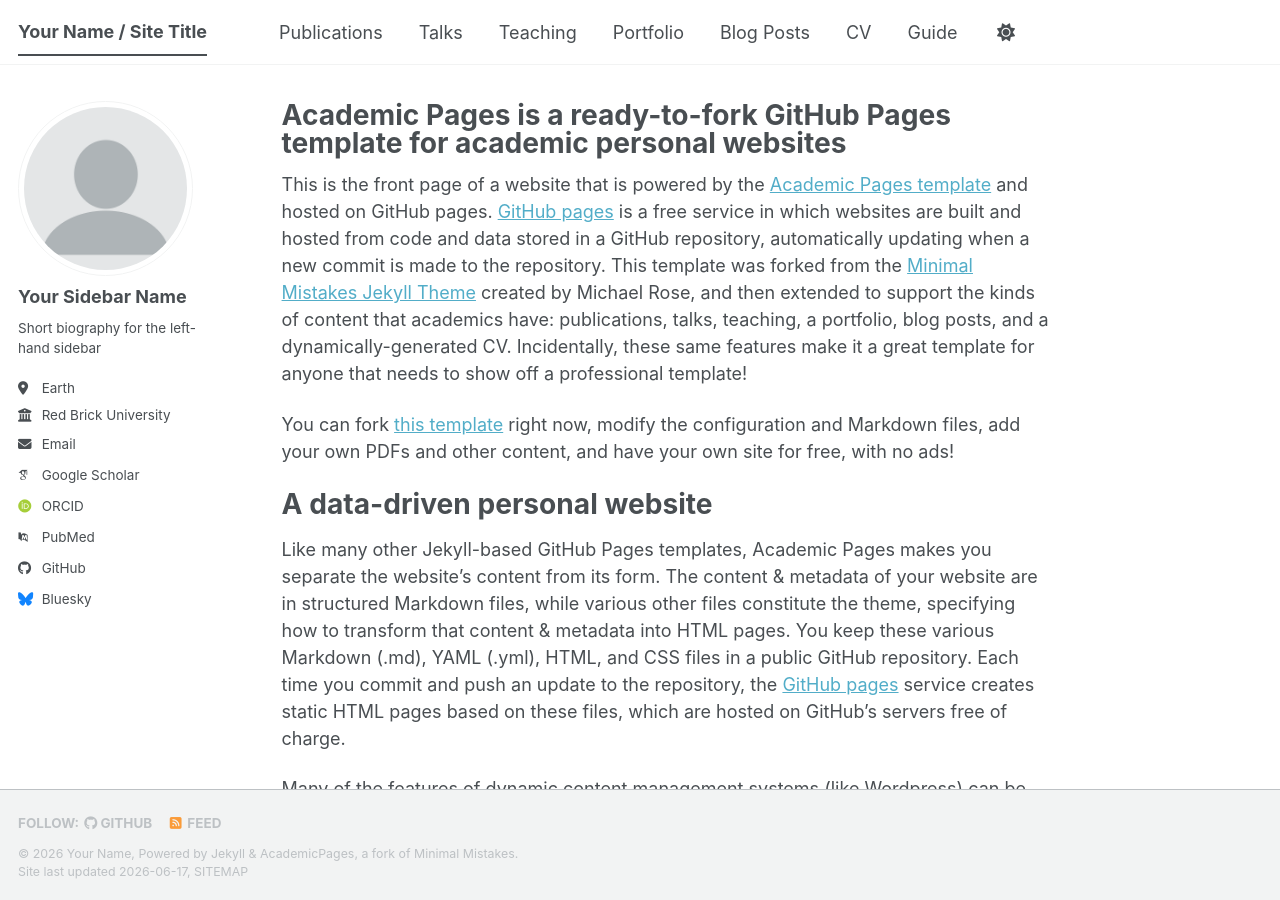
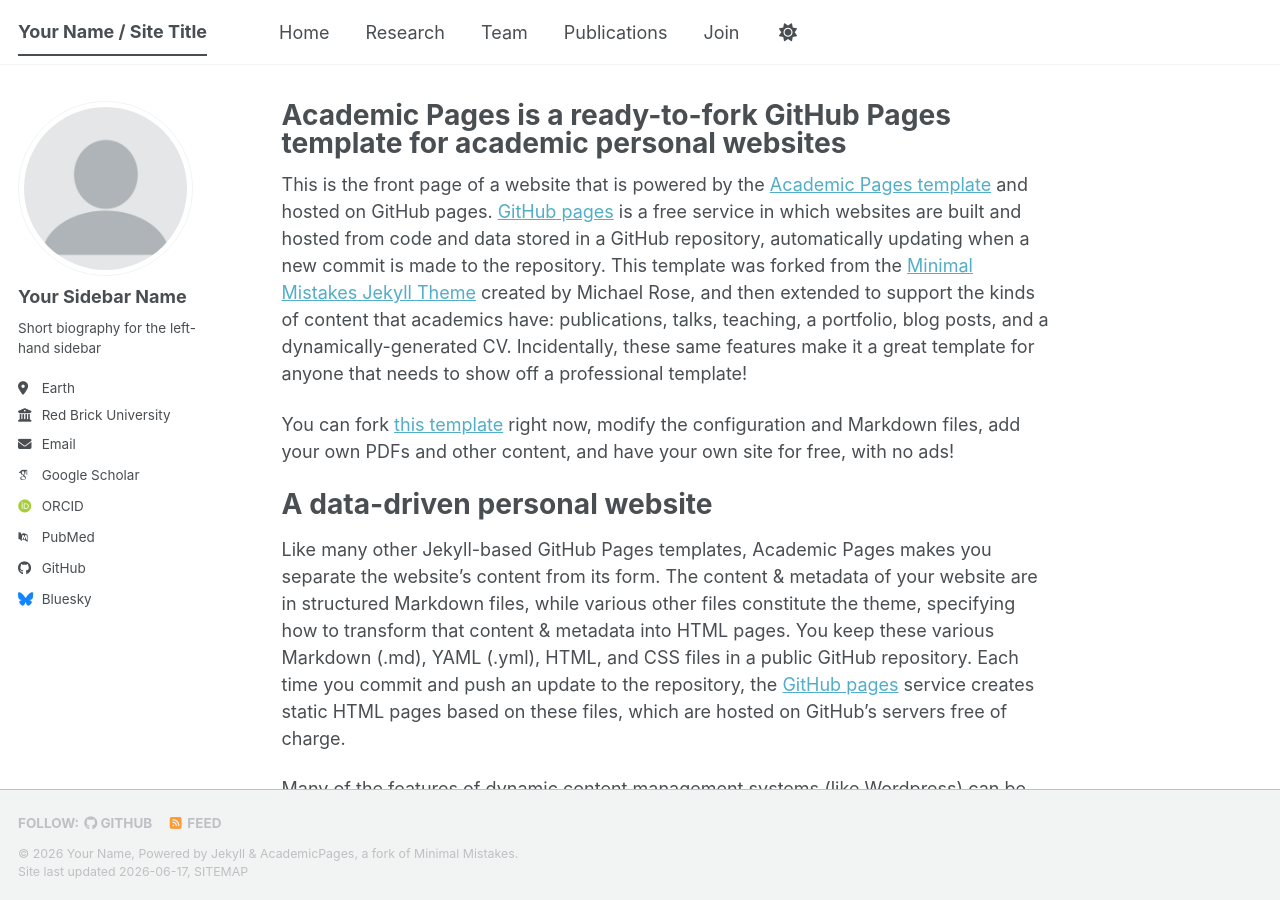
Before and after one commit to IsabelBerwian/CPT-lab, a Jekyll site: the page built from _pages/about.md, in a window 1280 px wide and 900 px high. Built offline with Jekyll 4.4.1, drawn with Linux system fonts in a browser that asks for light colours; some web fonts are replaced; a script bundle is joined from its source files by our own code; library files that are not in the unit come from our copies.

Commit message:
Update navigation menu items
Removed several navigation items and added 'Home', 'Research', 'Team', and 'Join'.

```diff
--- a/_data/navigation.yml
+++ b/_data/navigation.yml
@@ -8,26 +8,13 @@
 #      Markdown formatted page while the second is generated using JSON.
 
 main:
+  - title: "Home"
+    url: /
+  - title: "Research"
+    url: /research/
+  - title: "Team"
+    url: /team/
   - title: "Publications"
     url: /publications/
-
-  - title: "Talks"
-    url: /talks/
-
-  - title: "Teaching"
-    url: /teaching/
-
-  - title: "Portfolio"
-    url: /portfolio/
-
-  - title: "Blog Posts"
-    url: /year-archive/
-
-  - title: "CV"
-    url: /cv/
-
-  # - title: "CV"
-  #   url: /cv-json/
-
-  - title: "Guide"
-    url: /markdown/
+  - title: "Join"
+    url: /join/
```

■ ■ ■ ■

## AIM OF THE EXERCISE
Please return the entries above exactly as they appear, but without the pictures.

## TASK RESULT
Before and after one commit to IsabelBerwian/CPT-lab, a Jekyll site: the page built from _pages/about.md, in a window 1280 px wide and 900 px high. Built offline with Jekyll 4.4.1, drawn with Linux system fonts in a browser that asks for light colours; some web fonts are replaced; a script bundle is joined from its source files by our own code; library files that are not in the unit come from our copies.

Commit message:
Update navigation menu items
Removed several navigation items and added 'Home', 'Research', 'Team', and 'Join'.

```diff
--- a/_data/navigation.yml
+++ b/_data/navigation.yml
@@ -8,26 +8,13 @@
 #      Markdown formatted page while the second is generated using JSON.
 
 main:
+  - title: "Home"
+    url: /
+  - title: "Research"
+    url: /research/
+  - title: "Team"
+    url: /team/
   - title: "Publications"
     url: /publications/
-
-  - title: "Talks"
-    url: /talks/
-
-  - title: "Teaching"
-    url: /teaching/
-
-  - title: "Portfolio"
-    url: /portfolio/
-
-  - title: "Blog Posts"
-    url: /year-archive/
-
-  - title: "CV"
-    url: /cv/
-
-  # - title: "CV"
-  #   url: /cv-json/
-
-  - title: "Guide"
-    url: /markdown/
+  - title: "Join"
+    url: /join/
```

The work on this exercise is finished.